Over the years we’ve moved a fair number of turtles and dodged others successfully. When one of our daughters was small, we also had to stop for woolly bears and carry them to safety -- again not contradicting their stated direction.
Another little resolution involves not raising one’s voice to one’s dog. It happens, of course, but it’s silly. A pet columnist once pointed out how ludicrous it is to yell at an animal who can hear a potato chip fall on a carpet from two rooms away. Indeed. But when Tracer’s head is in the dishwasher, it’s hard to speak softly.
Not so little is the resolution to stop yelling at the computer. That one might last an hour or two. When it doesn’t come on quickly, when AOL announces it can’t connect right now, when the printer goes nuts and wants to make 100 copies instead of three -- these things and others too often inspire speaking sharply. And we all know it’s futile to chide a machine.

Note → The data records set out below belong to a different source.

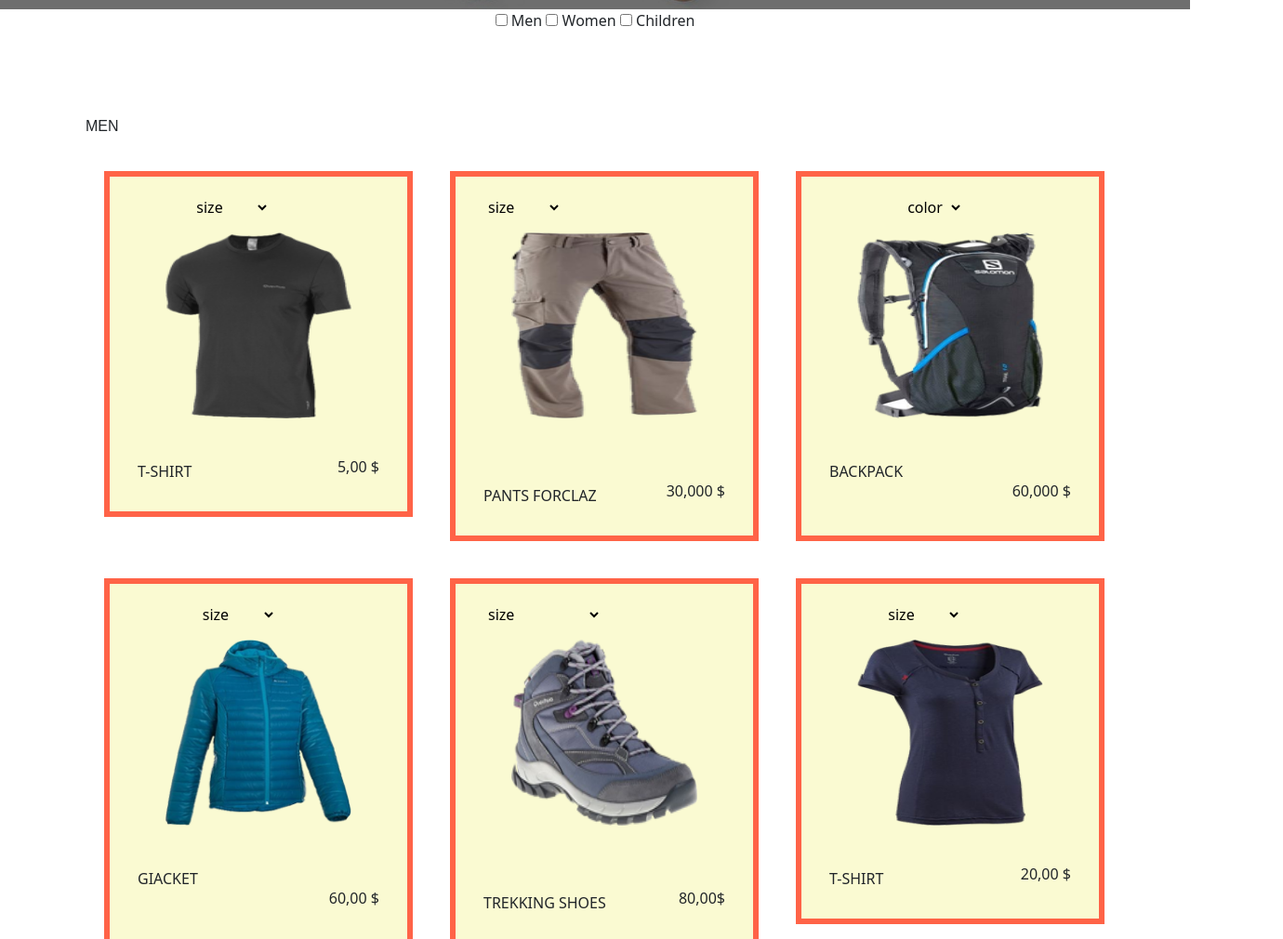
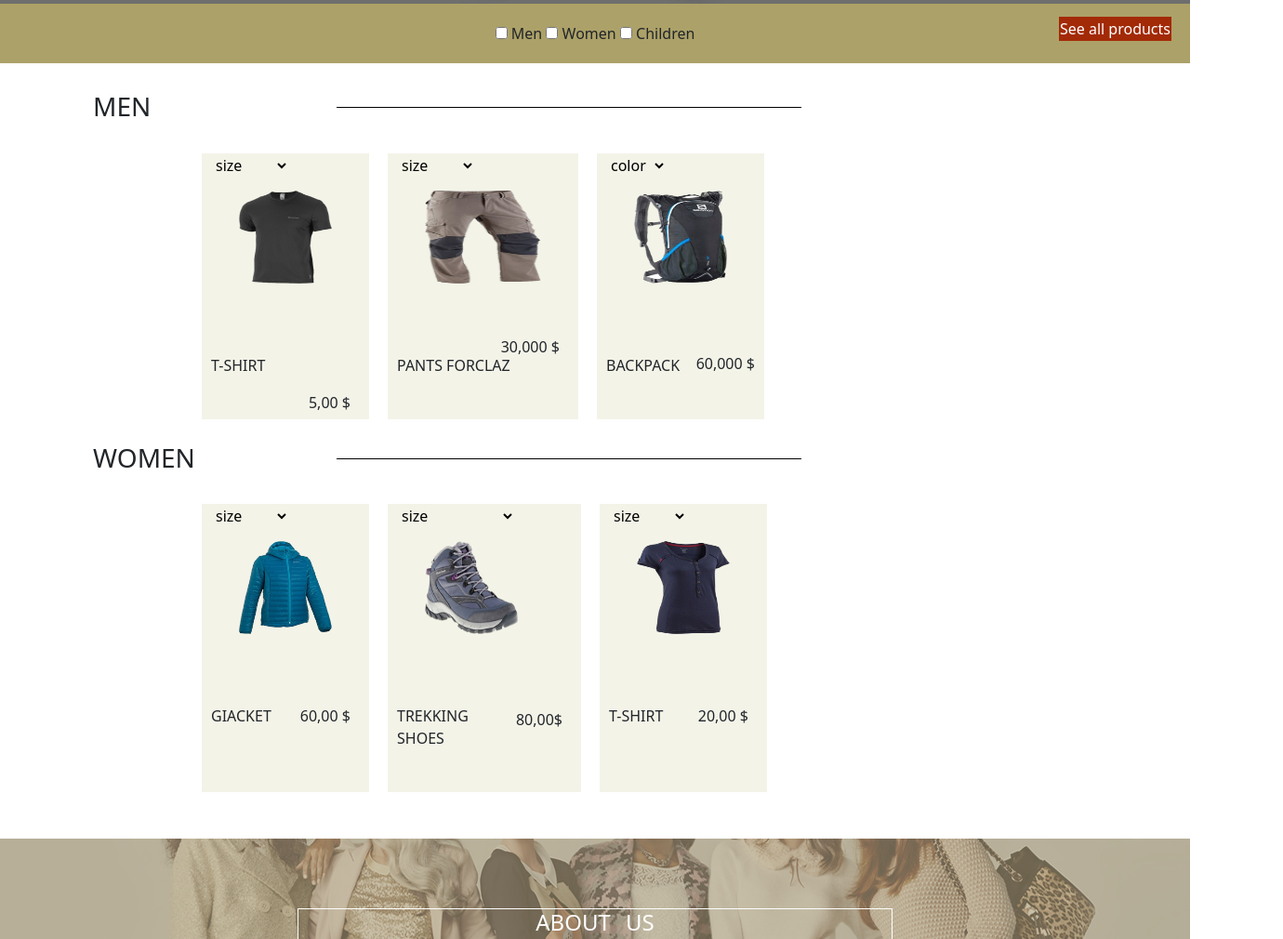
Before and after one commit to 254jack/Yolomi-Web, a plain HTML site: page index.html in a window 1280 px wide. Shown: the part 780-1790 px from the top of the page at 93% size, 1380 px wide, since content can reach past the window. Drawn offline with nearby package versions, Linux system fonts and the light colour scheme.

Commit message:
add all changes to github

```diff
--- a/css/stylels.css
+++ b/css/stylels.css
@@ -1,166 +1,282 @@
-.hero {
-    position: relative;
+#hero {
+    width: 100%;
+    margin-top: -200px;
+}
+
+#home {
+    transform: translate(-200px, -50px);
+}
+
+#home:hover {
+    cursor: pointer;
+    text-decoration: underline;
+}
+
+#products {
+    transform: translate(-100px, -10px);
+}
+
+#products:hover {
+    cursor: pointer;
+    text-decoration: underline;
+}
+
+#shop {
+    transform: translateY(15px);
+}
+
+#shop:hover {
+    cursor: pointer;
+    text-decoration: wavy;
+}
+
+#mouse {
+    transform: translateY(150px);
+}
+
+#pcustomer {
+    transform: translateY(30px);
 }
 
 .head {
-    position: absolute;
-
+    transform: translateY(20px);
     color: white;
 }
 
-.column{
-    justify-content:space-between;
-}
-#logo{
-    position: absolute;
-    padding: 10px;
-    margin-right: 50px;
-}
-.menu{
-    margin-left: 500px;
+.menu {
+    text-align: center;
     float: right;
 }
-#shop{
-    float: right;
-    transform: translate(400px,25px);
 
+.wording {
+    text-align: center;
+    transform: translateY(150px);
+    color: white;
 }
-#products{
-    transform: translate(300px,0px);
+
+.images {
+    width: 100%;
+    padding: 15px;
+    margin-left: 30%;
+    display: flex;
 }
-#home{
-    transform: translate(200px,-30px);
+
+.images div:hover {
+    cursor: pointer;
+    border: solid 5px rgb(180, 179, 81);
 }
-.wording{
-    position: absolute;
-    text-align: center;
+
+.images div {
+    width: 100%;
+    height: initial;
+    padding: 40px;
+    display: block;
+    margin: 10px;
+    background-color: rgb(243, 243, 232);
 }
-h2{
-transform: translate(400px,250px);
+
+#tshirt {
+    width: 100px;
+    height: 100px;
 }
-#pcustomer{
-    transform: translate(400px,300px);
 
-}
-#msClick{
-
-transform:translate(400px,700px);
-}
-.images{
-width: max-content;
-height: 50%;
-margin:80px;
-margin-left: 00px;
-padding: 10px;
-}
-.images div{
-    width: min-content;
-    height: 50%;
-    float: left;
-    padding: 60px;
-    border: 6px solid tomato;
-
-    margin: 20px;
-    background-color: lightgoldenrodyellow;
-
-}
-#tshirt{
-    border-image-width: 300px;
-    flex: content;
-    width: 200px;
-    height:200px;
-}
-#s-tshirt{
-    transform: translate(-30px,-240px);
+#s-tshirt {
+    transform: translate(-30px, -140px);
     border-color: transparent;
     background-color: transparent;
 }
-#pants{
-    flex-shrink:unset;
-    width: 200px;
-    height:200px;
+
+#pants {
+    display: flex;
+    flex-wrap: wrap;
+    width: 125px;
+    height: 100px;
 }
-#jacko{
-    transform: translate(-250px,-100px);
-    width: 200px;
-    height:200px;
+
+#bag {
+    width: 100px;
+    height: 100px;
 }
-#bag{
-    width: 200px;
-    height:200px;
+
+#jacket {
+    width: 100px;
+    height: 100px;
 }
-#jacket{
-    width: 200px;
-    height:200px;
+
+#shoe {
+    width: 100px;
+    height: 100px;
 }
-#shoe{
-    width: 200px;
-    height:200px;
+
+#tladies {
+    width: 100px;
+    height: 100px;
 }
-#tladies{
-    width: 200px;
-    height:200px;
-}
-.column{
+
+.column {
     text-align: center;
 }
-.about-us{
-    transform: translate(0px,200px);
+
+.about-us {
     text-align: center;
-    width: contain;
+    margin-left: 25%;
+    margin-right: 25%;
     color: white;
     word-spacing: 10px;
+    transform: translateY(100px);
+    border: solid white 1px;
+}
 
+#about-image {
+    width: 100%;
+    margin-top: -150px;
 }
-body{
+
+body {
     margin: 10%;
 }
-#discount{
-    text-align:center;
+
+.checkbox {
+    background-color: rgb(172, 161, 104);
+    padding: 20px;
+    margin-bottom: 30px;
+}
+
+#allp:hover {
+    cursor: pointer;
+    text-decoration: underline;
+}
+
+#allp {
+    float: right;
+    border: 1px solid rgb(163, 42, 6);
+    background-color: rgb(163, 42, 6);
+    transform: translateY(-30PX);
+    color: white;
+}
+
+#discount {
+    text-align: center;
     top: -20px;
     padding: 20px;
     background-color: grey;
     background-position: center;
-    transform: translate(0px,);
+    transform: translate(0px, );
     color: whitesmoke;
 }
-#twitter{
+
+#twitter {
     position: absolute;
-    transform: translate(60px,20px);
+    transform: translate(60px, 20px);
 }
-.social{
+
+.social {
     text-align: center;
     background-color: rgba(0, 0, 0, 0.714);
     color: white;
-    margin-top:-30px;
+    margin-top: -30px;
+}
 
-}
-.social div{
+.social div {
     margin-top: 30px;
 }
-#copyright{
+
+#copyright {
     padding: 5px;
     margin-top: 40px;
 }
-#item{
+
+#item1 {
     float: left;
-    transform: translate(-30px,45px);
+    transform: translate(-30px, 50px);
 }
-#cost{
+
+#cost1 {
     float: right;
-    transform: translate(30px,40px);
+    transform: translate(20px, 50px);
 }
-#men{
-font-family: sans-serif;
-max-width: 900px;
-position: relative;
+
+#item2 {
+    float: left;
+    transform: translate(-30px, 50px);
 }
-h1:after {
+
+#cost2 {
+    float: right;
+    transform: translate(20px, -10px);
+}
+
+#item3 {
+    float: left;
+    transform: translate(-30px, 50px);
+}
+
+#cost3 {
+    float: right;
+    transform: translate(30px, 8px);
+}
+
+#item4 {
+    float: left;
+    transform: translate(-30px, 50px);
+}
+
+#cost4 {
+    float: right;
+    transform: translate(20px, 10px);
+}
+
+#item5 {
+    float: left;
+    transform: translate(-30px, 50px);
+}
+
+#cost5 {
+    float: right;
+    transform: translate(20px, -10px);
+}
+
+#item6 {
+    float: left;
+    transform: translate(-30px, 50px);
+}
+
+#cost6 {
+    float: right;
+    transform: translate(20px, 10px);
+}
+
+h2 {
+    font-size: 4rem;
+}
+
+h4::before,
+h4::after {
+    display: inline-block;
     content: "";
+    width: 8rem;
+    margin: 0 1rem;
+    transform: translateY(-20px);
+}
+
+h3 {
+    line-height: 0.1px;
+    position: relative;
+    margin: 0px 0 0px;
+    background: #FFF;
+    transform: translateX(100px);
+}
+
+h3:before {
+    content: '';
+    position: absolute;
     display: block;
-    width: 120px;
-    height: 2px;
+    top: 50%;
+    height: 1px;
+    width: 500px;
     background: #000;
-    right: 0;
-    top: 50%;
-  }
+    left: 40%;
+    z-index: 1;
+    transform: translateX(-50%);
+    -webkit-transform: translateX(-50%);
+}
--- a/index.html
+++ b/index.html
@@ -17,26 +17,25 @@
 
 <body>
     <div class="head">
-        <img src="images/logo.png" class="logo">
+        <img src="images/logo.png" id="logo">
         <div class="menu">
             <img src="images/shop.png" id="shop">
             <p id="products">products</p>
             <p id="home">home</p>
         </div>
+    </div>
     <div class="wording">
-            <h2>our clothing,<nobr> your comfort</h2>
+        <h2>our clothing,
+            <nobr> your comfort</h2>
         </nobr>
-            <p id="pcustomer">We understand that you need to look good and feel great.<br>It all starts with what
-                you
-                are
-                wearing
+        <p id="pcustomer">We understand that you need to look good and feel great.<br>It all starts with what you are wearing
         </p>
-        </div>
-        <img id="msClick" src="images/mouse_click.png">
+
+        <img id="mouse" src="images/mouse_click.png">
     </div>
     <img src="images/hero.jpg" id="hero">
-    </div>
 
+    <div class="checkbox">
         <div class="column">
             <input type="checkbox" name="men" id="men">
             <nobr><label for="">Men</label></nobr>
@@ -47,15 +46,13 @@
             <input type="checkbox" name="Children" id="Children">
             <nobr> <label for="">Children</label></nobr>
         </div>
+        <p id="allp">See all products</p>
 
-
-
-
-    <div class="container">
+    </div>
+    <h3 id="men">MEN</h3>
     <div class="rows">
         <div class="col-md-6">
             <div class="images">
-                    <p id="men">MEN</p>
                 <div>
                     <img src="images/tshirt.png" id="tshirt">
                     <select name="shirt" id="s-tshirt">
@@ -64,9 +61,9 @@
                         <option>Medium</option>
                         <option value="size">Small</option>
                     </select>
-                        <p id="item">T-SHIRT</p>
+                    <p id="item1">T-SHIRT</p>
                     <nobr>
-                            <P id="cost">5,00 $</P>
+                        <P id="cost1">5,00 $</P>
                     </nobr>
                 </div>
                 <div>
@@ -77,9 +74,9 @@
                         <option value="">Medium</option>
                         <option value="">Small</option>
                     </select>
-                        <p id="item">PANTS FORCLAZ</p>
+                    <p id="item2">PANTS FORCLAZ</p>
                     <nobr>
-                            <P id="cost">30,000 $</P>
+                        <P id="cost2">30,000 $</P>
                     </nobr>
                 </div>
                 <div>
@@ -89,14 +86,14 @@
                         <option value="color">Blue</option>
                         <option value="color">White</option>
                     </select>
-                        <p id="item">BACKPACK</p>
+                    <p id="item3">BACKPACK</p>
                     <nobr>
-                            <P id="cost">60,000 $</P>
+                        <P id="cost3">60,000 $</P>
                     </nobr>
                 </div>
             </div>
         </div>
-        </div>
+        <h3>WOMEN</h3>
         <div class="col-md-6">
             <div class="images">
                 <div>
@@ -107,9 +104,9 @@
                         <option value="">Medium</option>
                         <option value="">Small</option>
                     </select>
-                    <p id="item">GIACKET</p>
+                    <p id="item4">GIACKET</p>
                     <nobr>
-                        <P id="cost">60,00 $</P>
+                        <P id="cost4">60,00 $</P>
                     </nobr>
                 </div>
                 <div>
@@ -120,9 +117,9 @@
                         <option value="">Medium</option>
                         <option value="">Small/option>
                     </select>
-                    <p id="item">TREKKING SHOES</p>
+                    <p id="item5">TREKKING SHOES</p>
                     <nobr>
-                        <P id="cost">80,00$</P>
+                        <P id="cost5">80,00$</P>
                     </nobr>
                 </div>
                 <div>
@@ -133,9 +130,9 @@
                         <option value="">Medium</option>
                         <option value="">Small</option>
                     </select>
-                    <p id="item">T-SHIRT</p>
+                    <p id="item6">T-SHIRT</p>
                     <nobr>
-                        <P id="cost">20,00 $</P>
+                        <P id="cost6">20,00 $</P>
                     </nobr>
                 </div>
             </div>
@@ -143,9 +140,10 @@
     </div>
     <div class="about">
         <div class="about-us">
-            <h3>ABOUT US</h3>
-            <p id="aboutp">This is where high-fashion clothing is <br>designed and crafted from
-                the heart by<br> an amazing team of craftsmen and<br>designers who understand what fashion <br>is. </p>
+            <h4>ABOUT US</h4>
+            <p id="aboutp">This is where high-fashion clothing is <br>designed and crafted from the heart by<br> an amazing team of craftsmen and<br>designers who understand what fashion
+                <br>is.
+            </p>
         </div>
 
         <img src="images/about.jpg" id="about-image">
@@ -188,6 +186,7 @@
             </div>
         </div>
     </div>
+    </div>
 </body>
 
 </html>
--- a/js/scripts.js
+++ b/js/scripts.js
@@ -1,19 +1,18 @@
-$(document).ready(function () {
-    $("#shop").click(function () {
-        $("#item").val();
-        $("#cost").val();
-
+$(function() {
+    $("#home").on('click', function() {
+        alert("This is home demo!")
     });
 });
-function inTake()
+$(function() {
+    $("#products").on('click', function() {
+        alert("This is products demo!")
+    });
+});
+$(function() {
+    $("#shop").on('click', function() {
+        alert("Your shopping here!")
+    });
+});
+$(function() {
 
-
-$(function(){
-   var size= $("#t-shirt").val();
-
-
-
-    var cost={
-        large:300,medium:250,small:200
-    }
-})
+});
```
Lines whose indentation alone changed are shown as unchanged.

The same goes for the TV. It does no good to tell news readers not to say "different than" when they mean "different from," or to mix up "less" and "fewer" and all sorts of other grammatical blunders that may seem like nitpicking to the rest of the world. But I’m not ready to resolve not to say "from," whenever "than" pops up. No point in beginning a new year with a resolution that won’t last a day.
Then there’s the push button at crosswalks. The resolution is not so much to push it -- it makes no sense to stand there, especially if it’s cold, if no cars are coming from any direction. But if the button is pushed, I resolve to wait until the little white figure appears. One source of minor road rage is driving up to an intersection where all traffic is stopped for pedestrians and not a walker is in sight. They’re the push-and-run people.
New Year’s resolutions shouldn’t turn anyone into a Pollyanna, however. We can resolve to keep complaining about some things: Not enough checkout lanes open at some supermarkets, for instance; not enough clerks in sight at various kinds of stores; drivers who don’t know they have directional signals and drivers who think it’s OK to be inches from your rear bumper and drivers who pull out of side streets and have to gun it so you won’t hit them broadside.
We resolve to keep complaining about members of Congress who should ask their grandmothers what "work ethic" means; about employers who hire as many part-timers as possible so they won’t have to provide benefits; about the maddening crowd whose mantra is the absurd "Guns don’t kill people, people kill people"; and about weathermen who make every snowfall seem like a crisis rather than a seasonal event.
And, of course, we’ll be on board to complain about the Red Sox, if that be necessary.
Ruth Bass is a free-lance writer who lives in Richmond. Her website is www.ruthbass.com